_What the task asks:_
Could you reproduce all the entries under this sentence exactly, leaving the images aside?

=== Section Start ===

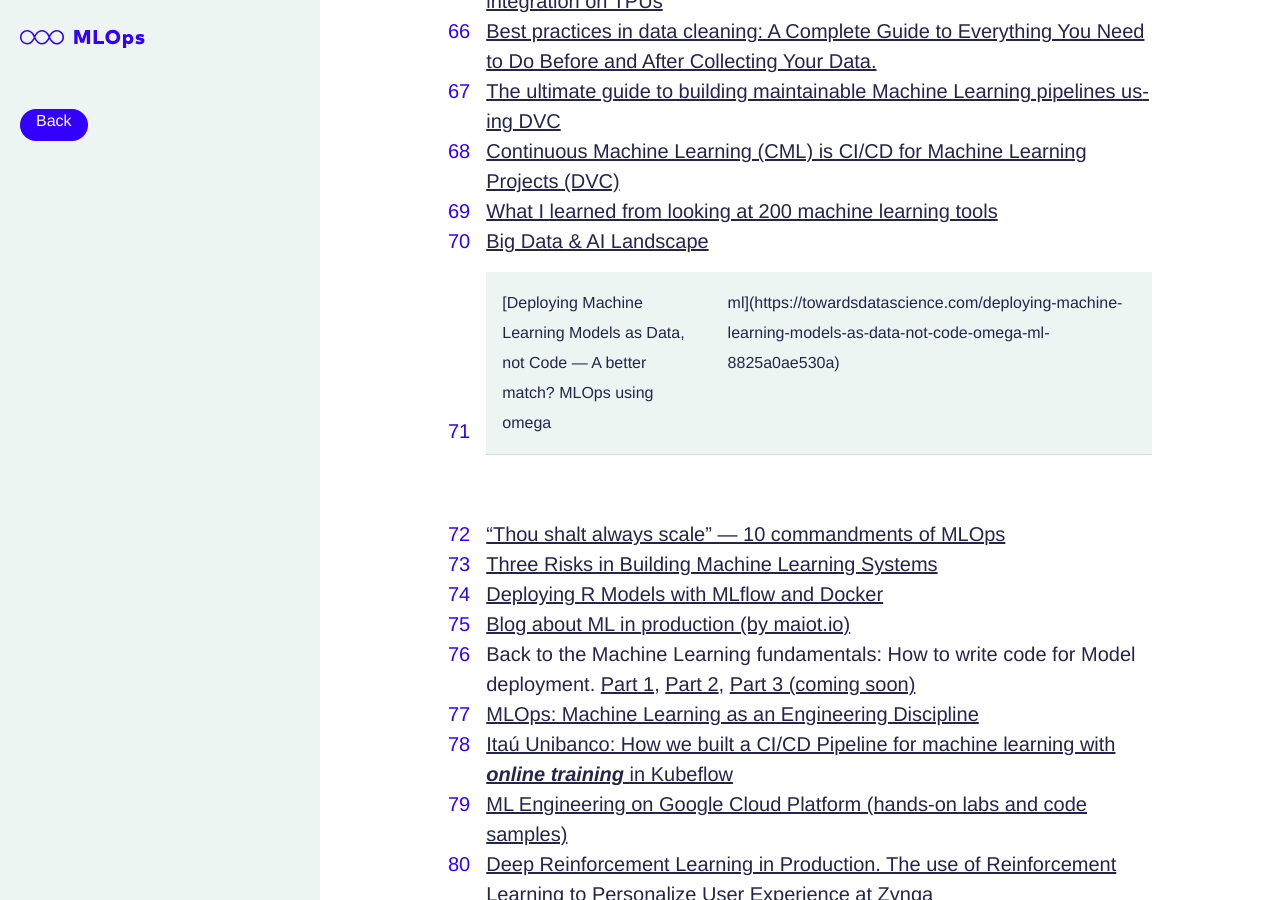
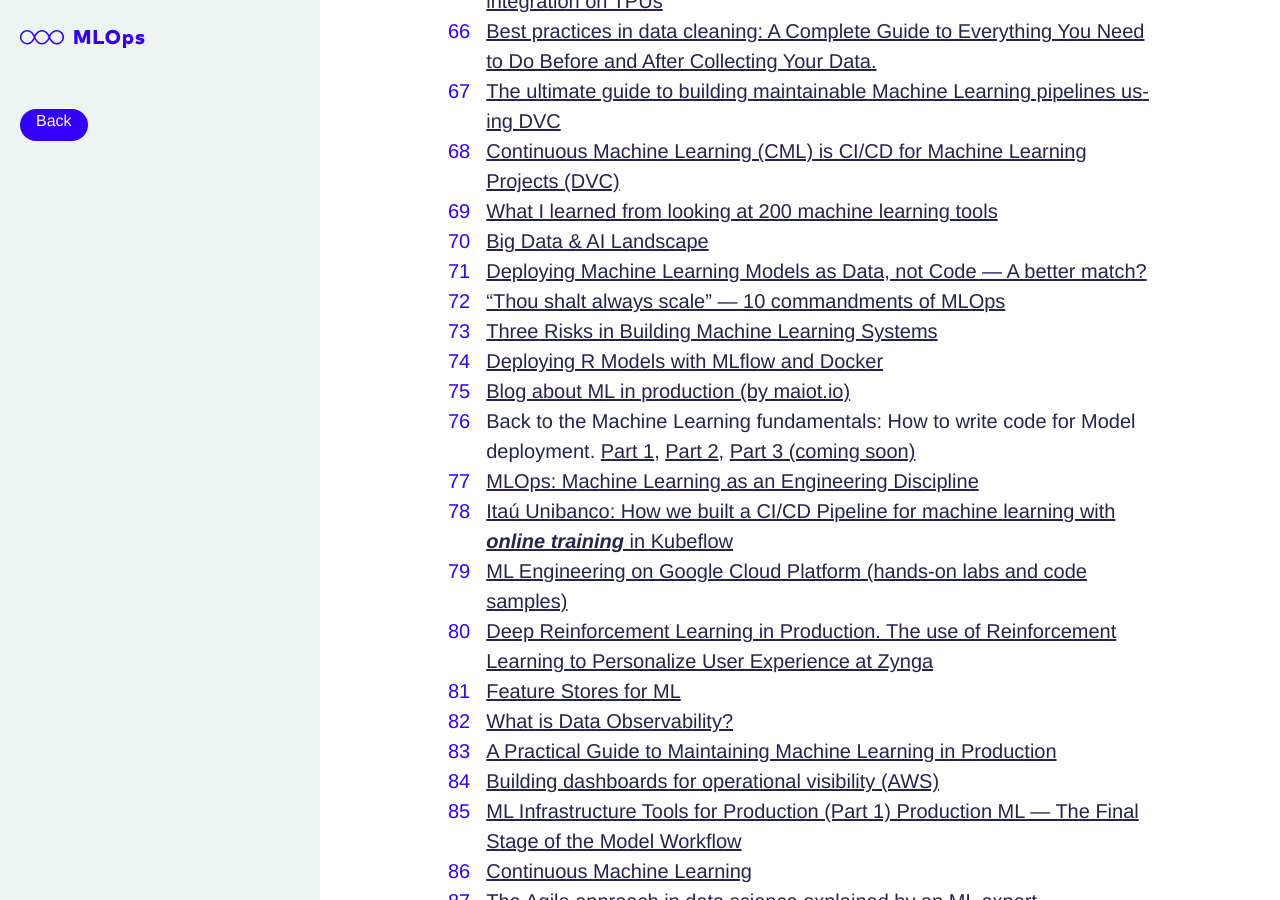
Before and after one commit to innoq/ml-ops.org, a Jekyll site: the page built from content/references.md, in a window 1280 px wide and 900 px high, scrolled down 4205 px. Built offline with Jekyll 4.4.1, drawn with Linux system fonts in a browser that asks for light colours; some web fonts are replaced.

Commit message:
new references added

```diff
--- a/content/references.md
+++ b/content/references.md
@@ -112,7 +112,7 @@
 67. [Continuous Machine Learning (CML) is CI/CD for Machine Learning Projects (DVC)](https://cml.dev/)
 68. [What I learned from looking at 200 machine learning tools](https://huyenchip.com/2020/06/22/mlops.html)
 69. [Big Data & AI Landscape](http://mattturck.com/wp-content/uploads/2018/07/Matt_Turck_FirstMark_Big_Data_Landscape_2018_Final.png)
-70. [Deploying Machine Learning Models as Data, not Code — A better match? MLOps using omega|ml](https://towardsdatascience.com/deploying-machine-learning-models-as-data-not-code-omega-ml-8825a0ae530a)
+70. [Deploying Machine Learning Models as Data, not Code — A better match?](https://towardsdatascience.com/deploying-machine-learning-models-as-data-not-code-omega-ml-8825a0ae530a)
 71. [“Thou shalt always scale” — 10 commandments of MLOps](https://towardsdatascience.com/mlops-thou-shalt-always-scale-10-commandments-of-mlops-152c11e711a5)
 72. [Three Risks in Building Machine Learning Systems](https://insights.sei.cmu.edu/sei_blog/2020/05/three-risks-in-building-machine-learning-systems.html)
 73. [Deploying R Models with MLflow and Docker](https://mdneuzerling.com/post/deploying-r-models-with-mlflow-and-docker/)
```
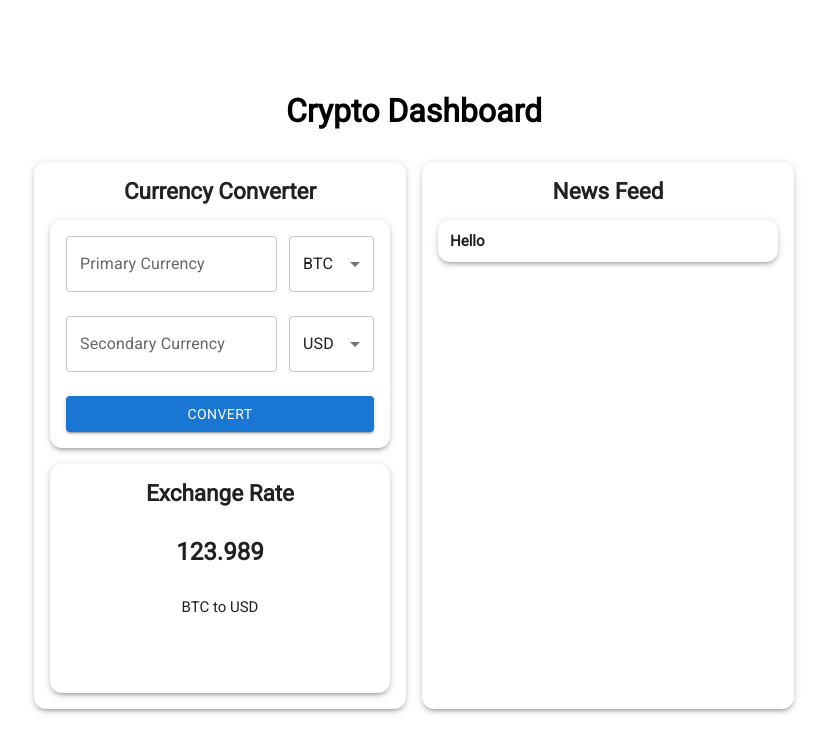
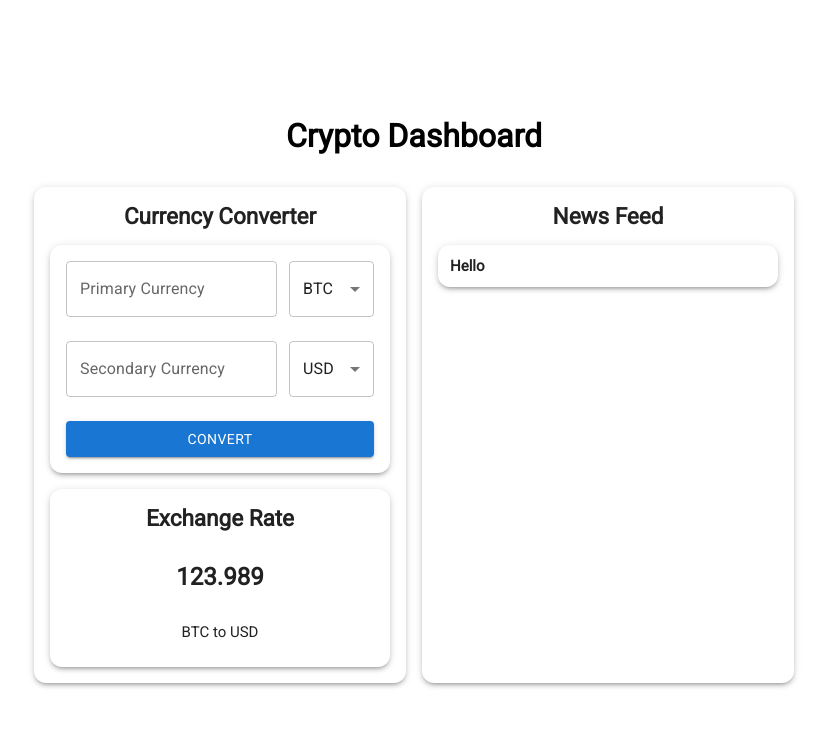
Before and after one commit to maxcore25/next-crypto-dashboard-draft, a Next.js app: page / in a window 1280 px wide. Shown: the top 752 px of the page, without its empty margins (226-1053 px from the left). Built offline with nearby package versions, Linux system fonts and the light colour scheme.

Commit message:
CurrencyConverter Main Grid Modified

```diff
--- a/app/components/elements/CurrencyConverter/CurrencyConverter.module.scss
+++ b/app/components/elements/CurrencyConverter/CurrencyConverter.module.scss
@@ -1,6 +1,6 @@
 .mainGrid {
   display: grid;
-  grid-template-rows: auto 1fr 1fr;
+  grid-template-rows: auto 1fr auto;
   gap: 16px;
   padding: 16px;
 
```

=== Section End ===

_Exercise solution:_
Before and after one commit to innoq/ml-ops.org, a Jekyll site: the page built from content/references.md, in a window 1280 px wide and 900 px high, scrolled down 4205 px. Built offline with Jekyll 4.4.1, drawn with Linux system fonts in a browser that asks for light colours; some web fonts are replaced.

Commit message:
new references added

```diff
--- a/content/references.md
+++ b/content/references.md
@@ -112,7 +112,7 @@
 67. [Continuous Machine Learning (CML) is CI/CD for Machine Learning Projects (DVC)](https://cml.dev/)
 68. [What I learned from looking at 200 machine learning tools](https://huyenchip.com/2020/06/22/mlops.html)
 69. [Big Data & AI Landscape](http://mattturck.com/wp-content/uploads/2018/07/Matt_Turck_FirstMark_Big_Data_Landscape_2018_Final.png)
-70. [Deploying Machine Learning Models as Data, not Code — A better match? MLOps using omega|ml](https://towardsdatascience.com/deploying-machine-learning-models-as-data-not-code-omega-ml-8825a0ae530a)
+70. [Deploying Machine Learning Models as Data, not Code — A better match?](https://towardsdatascience.com/deploying-machine-learning-models-as-data-not-code-omega-ml-8825a0ae530a)
 71. [“Thou shalt always scale” — 10 commandments of MLOps](https://towardsdatascience.com/mlops-thou-shalt-always-scale-10-commandments-of-mlops-152c11e711a5)
 72. [Three Risks in Building Machine Learning Systems](https://insights.sei.cmu.edu/sei_blog/2020/05/three-risks-in-building-machine-learning-systems.html)
 73. [Deploying R Models with MLflow and Docker](https://mdneuzerling.com/post/deploying-r-models-with-mlflow-and-docker/)
```
Before and after one commit to maxcore25/next-crypto-dashboard-draft, a Next.js app: page / in a window 1280 px wide. Shown: the top 752 px of the page, without its empty margins (226-1053 px from the left). Built offline with nearby package versions, Linux system fonts and the light colour scheme.

Commit message:
CurrencyConverter Main Grid Modified

```diff
--- a/app/components/elements/CurrencyConverter/CurrencyConverter.module.scss
+++ b/app/components/elements/CurrencyConverter/CurrencyConverter.module.scss
@@ -1,6 +1,6 @@
 .mainGrid {
   display: grid;
-  grid-template-rows: auto 1fr 1fr;
+  grid-template-rows: auto 1fr auto;
   gap: 16px;
   padding: 16px;
 
```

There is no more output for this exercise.